VOICES OF THE VILLAGE
By Lissa Jones
In his struggle against apartheid in South Africa, for which he was killed, leader and activist Steve Biko, defending a group of Black South African men unjustly charged in a South African court, found words to describe what I believe in my heart to be the essence of Black Consciousness:
“My Lord, Blacks are not unaware of the hardships they endure, or what the government is doing to them. We want them to stop accepting these hardships, to confront them. People must not give into their hardships, they must, even in this environment, find a way to develop hope. Hope for themselves, hope for this country… Now I think that is what Black Consciousness is all about, without any reference to the White man, to try and build up a sense of our own…humanity, our legitimate place in the world.”
In spite of the blood our ancestors shed for our collective freedom, today too many of us are afraid to say “Black” or “African American”; we prefer the more noncommittal “people of color.” Too many of us carry shame about our Blackness. Too many of us demonstrate a concern for self over the welfare of our sisters and brothers — America’s “rugged individual.”
Too many of us have adjusted to an ideology that reminds us daily, subtly and directly that we just don’t quite measure up, that we should be ashamed for having been tricked, kidnapped and enslaved, and that we are fools for resisting our condition.
This ideology preaches that President Barack Obama is an exception to the rule for Black men. This ideology manifested itself in a gross loss of decorum when a seated U.S. Congressmen shouted “Liar!” at the first Black President of the United States, the only time such a thing has ever occurred in that hall, broadcast across the world for all to see: disrespect.
Steve Biko also taught us that the “greatest weapon of the oppressor is the mind of the oppressed.” In essence, once one of us is sick with the disease of oppression we practice it on others, mostly unconsciously, spreading the disease like wildfire. If Willie Lynch really delivered his speech, then we have been infected since 1712, or 299 years.

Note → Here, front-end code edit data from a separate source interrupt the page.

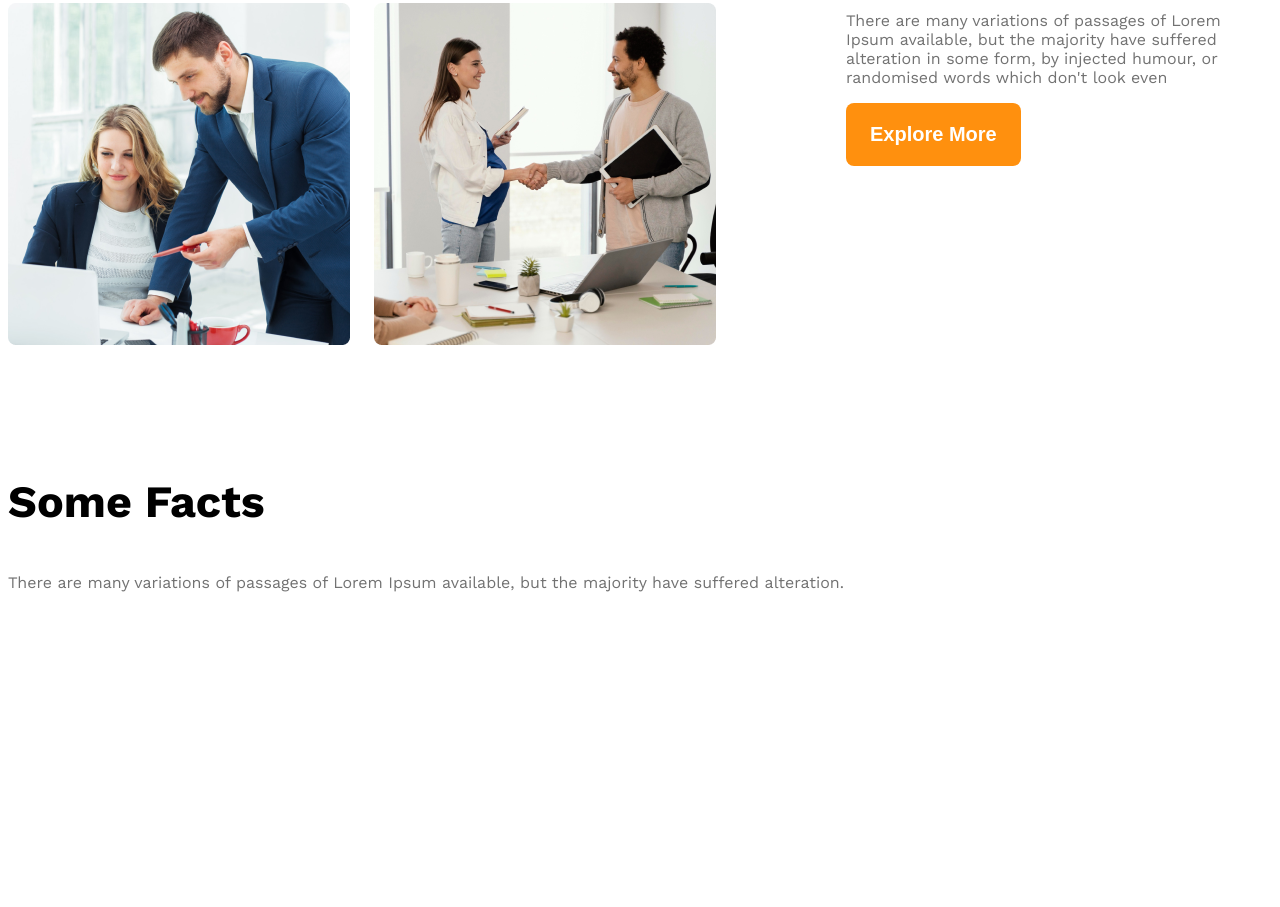
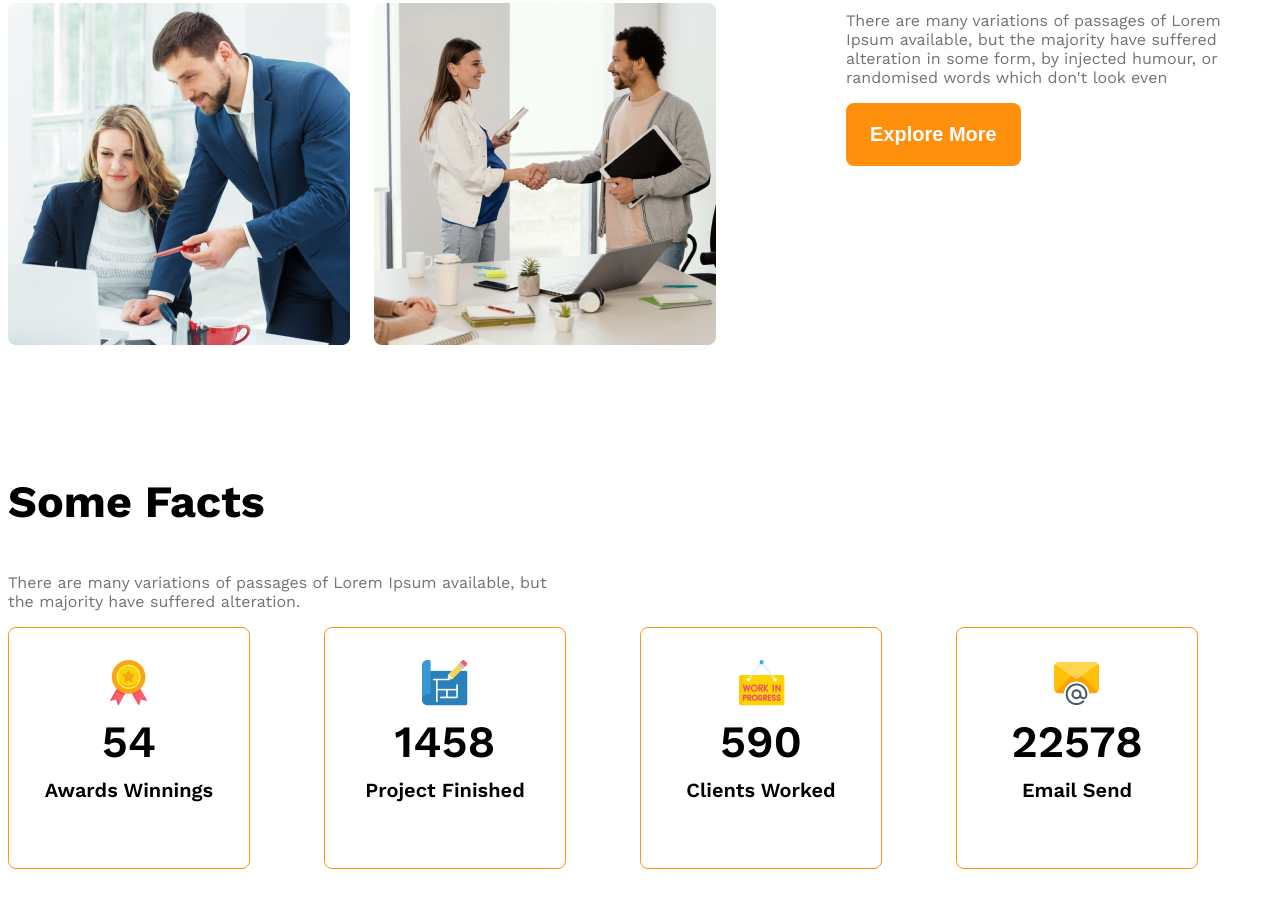
Before and after one commit to Minhaz03/g3-architects-website, a plain HTML site: page index.html in a window 1280 px wide. Shown: the part 1677-2584 px from the top of the page. Before the commit the page ends 2399 px from the top, so only its background shows below. Drawn offline with nearby package versions, Linux system fonts and the light colour scheme.

Commit message:
adding section facts

```diff
--- a/index.html
+++ b/index.html
@@ -1,11 +1,13 @@
 <!DOCTYPE html>
 <html lang="en">
+
 <head>
     <meta charset="UTF-8">
     <meta name="viewport" content="width=device-width, initial-scale=1.0">
     <title>G3-Architect</title>
     <link rel="stylesheet" href="styles/style.css">
 </head>
+
 <body class="work-sans-font">
     <header class="bg-color">
         <nav class="navbar display-flex">
@@ -21,7 +23,9 @@
         <div class="banner">
             <div class="banner-content">
                 <h1 class="banner-title">Brand New Group of Architects</h1>
-                <p class="banner-description">There are many variations of passages of Lorem Ipsum available, but the majority have suffered alteration in some form, by injected humour, or randomised words which don't look even</p>
+                <p class="banner-description">There are many variations of passages of Lorem Ipsum available, but the
+                    majority have suffered alteration in some form, by injected humour, or randomised words which don't
+                    look even</p>
                 <button class="btn-primary">Explore More</button>
             </div>
             <img class="banner-image" src="images/banner.png" alt="">
@@ -37,8 +41,11 @@
                 <img src="images/team4.png" alt="">
             </div>
             <div class="our-features">
-                <h3 class="section-title"><span id="quick list" class="text-light-gray">Quick list</span> <span>of Our</span> <span id="features" class="text-primary">Features</span></h3>
-                <p class="feature-description text-light-gray">There are many variations of passages of Lorem Ipsum available, but the majority have suffered alteration in some form, by injected humour, or randomised words which don't look even</p>
+                <h3 class="section-title"><span id="quick list" class="text-light-gray">Quick list</span> <span>of
+                        Our</span> <span id="features" class="text-primary">Features</span></h3>
+                <p class="feature-description text-light-gray">There are many variations of passages of Lorem Ipsum
+                    available, but the majority have suffered alteration in some form, by injected humour, or randomised
+                    words which don't look even</p>
                 <button class="btn-primary">Explore More</button>
             </div>
         </section>
@@ -46,7 +53,38 @@
         <!-- features will enjoy -->
         <section>
             <h3 class="section-title">Some Facts</h3>
-            <p class="text-light-gray">There are many variations of passages of Lorem Ipsum available, but the majority have suffered alteration.</p>
+            <p class="text-light-gray fact-description">There are many variations of passages of Lorem Ipsum available, but the majority
+                have suffered alteration.</p>
+            <div class="facts-container">
+                <!-- .fact-card*4>img.fact-icon+h4.fact-number+h5.fact-name -->
+                <div class="fact-card display-flex">
+                    <div>
+                        <img src="images/icons/ribon.png" alt="" class="fact-icon">
+                        <h4 class="fact-number">54</h4>
+                        <h5 class="fact-name">Awards Winnings</h5>
+                    </div>
+                </div>
+                <div class="fact-card display-flex">
+                    <div>
+                        <img src="images/icons/projects.png" alt="" class="fact-icon">
+                        <h4 class="fact-number">1458</h4>
+                        <h5 class="fact-name">Project Finished</h5>
+                    </div>
+                </div>
+                <div class="fact-card display-flex">
+                    <div>
+                        <img src="images/icons/customers.png" alt="" class="fact-icon">
+                        <h4 class="fact-number">590</h4>
+                        <h5 class="fact-name">Clients Worked</h5>
+                    </div>
+                </div>
+                <div class="fact-card display-flex">
+                    <div>
+                        <img src="images/icons/email.png" alt="" class="fact-icon">
+                        <h4 class="fact-number">22578</h4>
+                        <h5 class="fact-name">Email Send</h5>
+                    </div>
+                </div>
         </section>
 
         <!-- Some facts -->
@@ -58,4 +96,5 @@
 
     </footer>
 </body>
+
 </html>
--- a/styles/style.css
+++ b/styles/style.css
@@ -119,7 +119,37 @@ main > section{
     font-weight: 500px;
 }
 
+/* some fact related style */
+.facts-container{
+    display: grid;
+    grid-template-columns: repeat(4, 1fr);
+}
+.fact-card{
+    border: 1px solid rgb(255, 144, 14);
+    width: 240px;
+    height: 240px;
+    border-radius: 8px;
+    align-items: center;
+    justify-content: center;
+    text-align: center;
+}
 
+.fact-number{
+    font-size: 2.8rem;
+    font-weight: 600;
+    margin-top: 5px;
+    margin-bottom: 10px;
+}
+
+.fact-name{
+    font-size: 1.25rem;
+    font-weight: 600;
+    margin-top: 10px;
+}
+
+.fact-description{
+    max-width: 540px;
+}
 
 
 /* responsive media querry */
```
Lines whose indentation alone changed are shown as unchanged.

Today, we are not unaware of the hardships we endure or what the government is doing to us. We need look no further than the geographic boundaries of the Twin Cities to see the realities in racial profiling, arrest and incarceration statistics. Whether the BMW your son is driving belongs to him through “legitimate means” or not, it’s a racial profiling magnet.
The real blip of it is that this reality is the same for the young man driving a ‘”bucket” and just trying to make it. The number of our babies living in “out-of-home placement” or aging out of foster care is alarming.

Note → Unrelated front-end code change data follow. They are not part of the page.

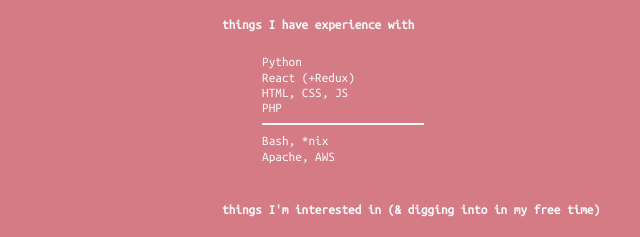
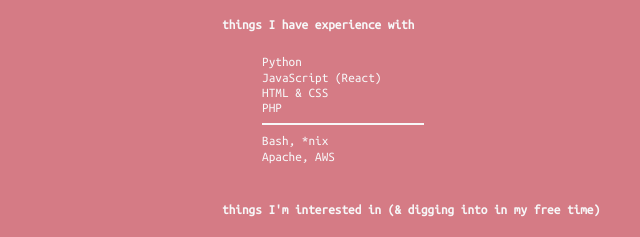
Before and after one commit to mccjay/mccjay.github.io, a plain HTML site: page about.html in a window 1280 px wide. Shown: the part 206-443 px from the top of the page, 102-742 px from the left. Drawn offline with nearby package versions, Linux system fonts and the light colour scheme.

Commit message:
change js

```diff
--- a/about.html
+++ b/about.html
@@ -27,8 +27,8 @@
     <h5>things I have experience with</h5>
     <ul class="no-list-style">
         <li>Python</li>
-        <li>React (+Redux) </li>
-        <li>HTML, CSS, JS</li>
+        <li>JavaScript (React) </li>
+        <li>HTML & CSS</li>
         <li>PHP</li>
         <hr/>
         <li>Bash, *nix</li>
```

Our health statistics show shorter life expectancies for us. We get that. The statistics everyone loves to cite reflect the lives of our people, something the numbers fail to show. This is the reality for too many of us.

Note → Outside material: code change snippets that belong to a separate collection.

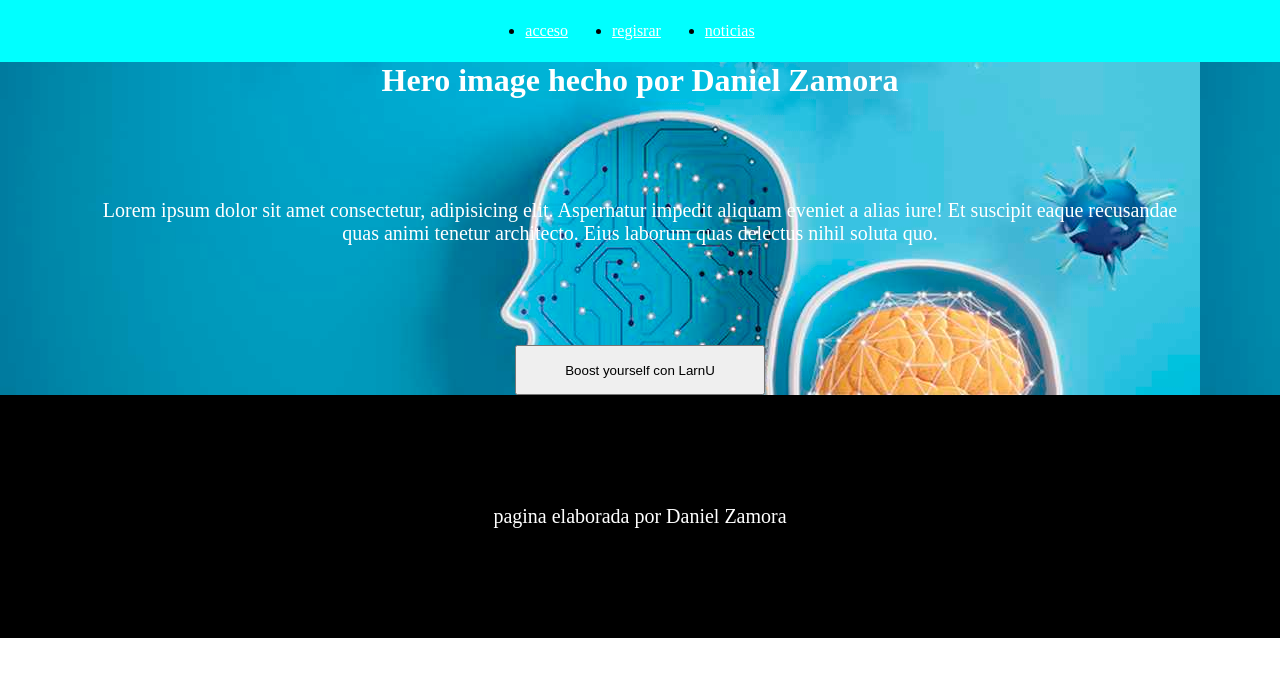
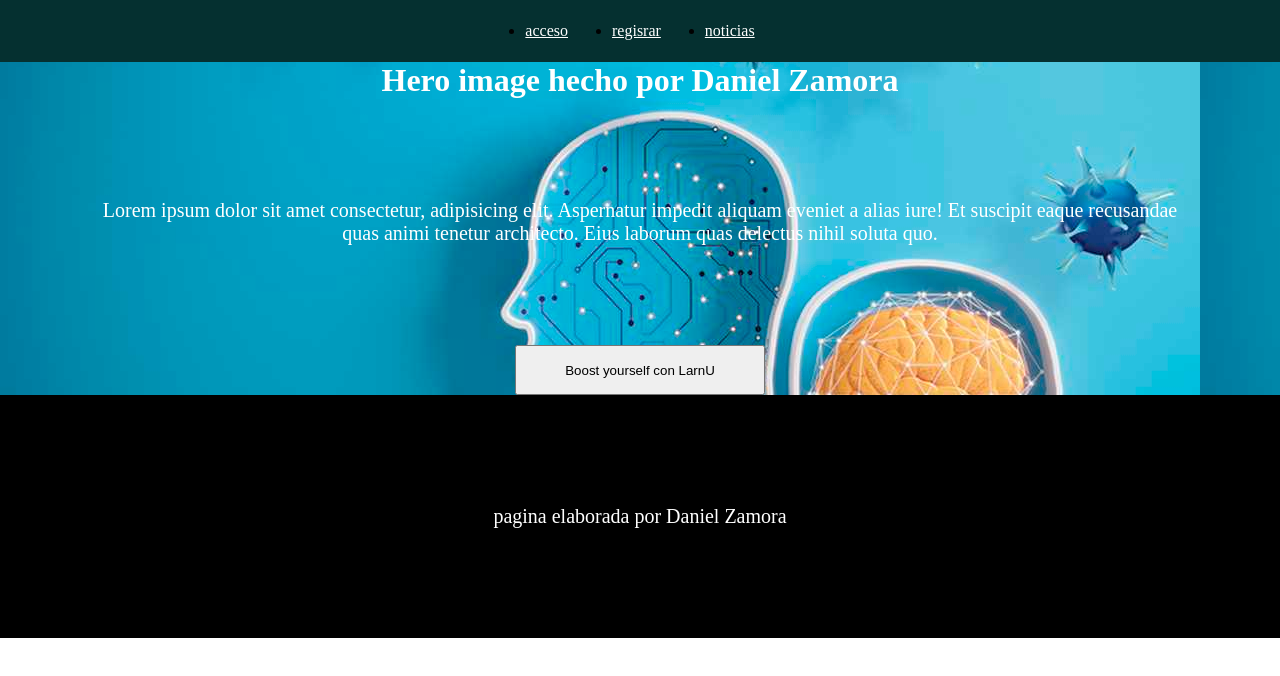
Before and after one commit to DanielVirgenZamora/css_introduccion, a plain HTML site: page index.html in a window 1280 px wide. Drawn offline with Linux system fonts and the light colour scheme.

Commit message:
cambio de colores

```diff
--- a/index.html
+++ b/index.html
@@ -23,7 +23,7 @@
             font-size: 20px;
         }
         .principal_up{
-            background-color: aqua;
+            background-color: rgb(5, 48, 48);
         }
         nav>ul{
             display: flex;
```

The movement for Black Consciousness calls us to stop accepting the hardships, like being followed at Macy’s while someone who looks like the clerk following you robs them blind — though at first I laugh to myself, as it seems to serve them right! That is, until I remember that the cost will simply be passed on to me, the consumer. Ain’t that a blip?
How can we learn to confront our hardships together? To see that the ideology we are up against oppresses us all no matter the money we make, the address where we reside, the clothes we wear or the cars we drive?
Eldridge Cleaver of the Black Panthers told us that we have to separate the “Revolutionary” from the “Reactionary” in the Black community in order to get the real work done. In other words, leave those who are just talkin’ to talk; you’ve got to get the “doers” in the mix to take on the meaningful work.
Do you use your title or position to improve conditions in the village? Do you use your podium to speak for Black humanity, rights and justice? Do you preach unity from the pulpit and practice it in the village?
What are you doing, with whatever you have, to help confront and change our condition?
We need the whole village, together, every one of us. We have everything we need right here. As was true when our people lived in Africa, we were artisans and farmers, builders and laborers and intellectuals.
We need to learn our history to heal ourselves, to repair our relationships, to drop our false pretenses, to refuse Willie Lynch, to recall an old language that spoke justly of our humanity, our legitimate place in the world — and then spread it like wildfire.
Join the movement for Black Consciousness!
Lissa Jones welcomes reader responses to firstname.lastname@example.org.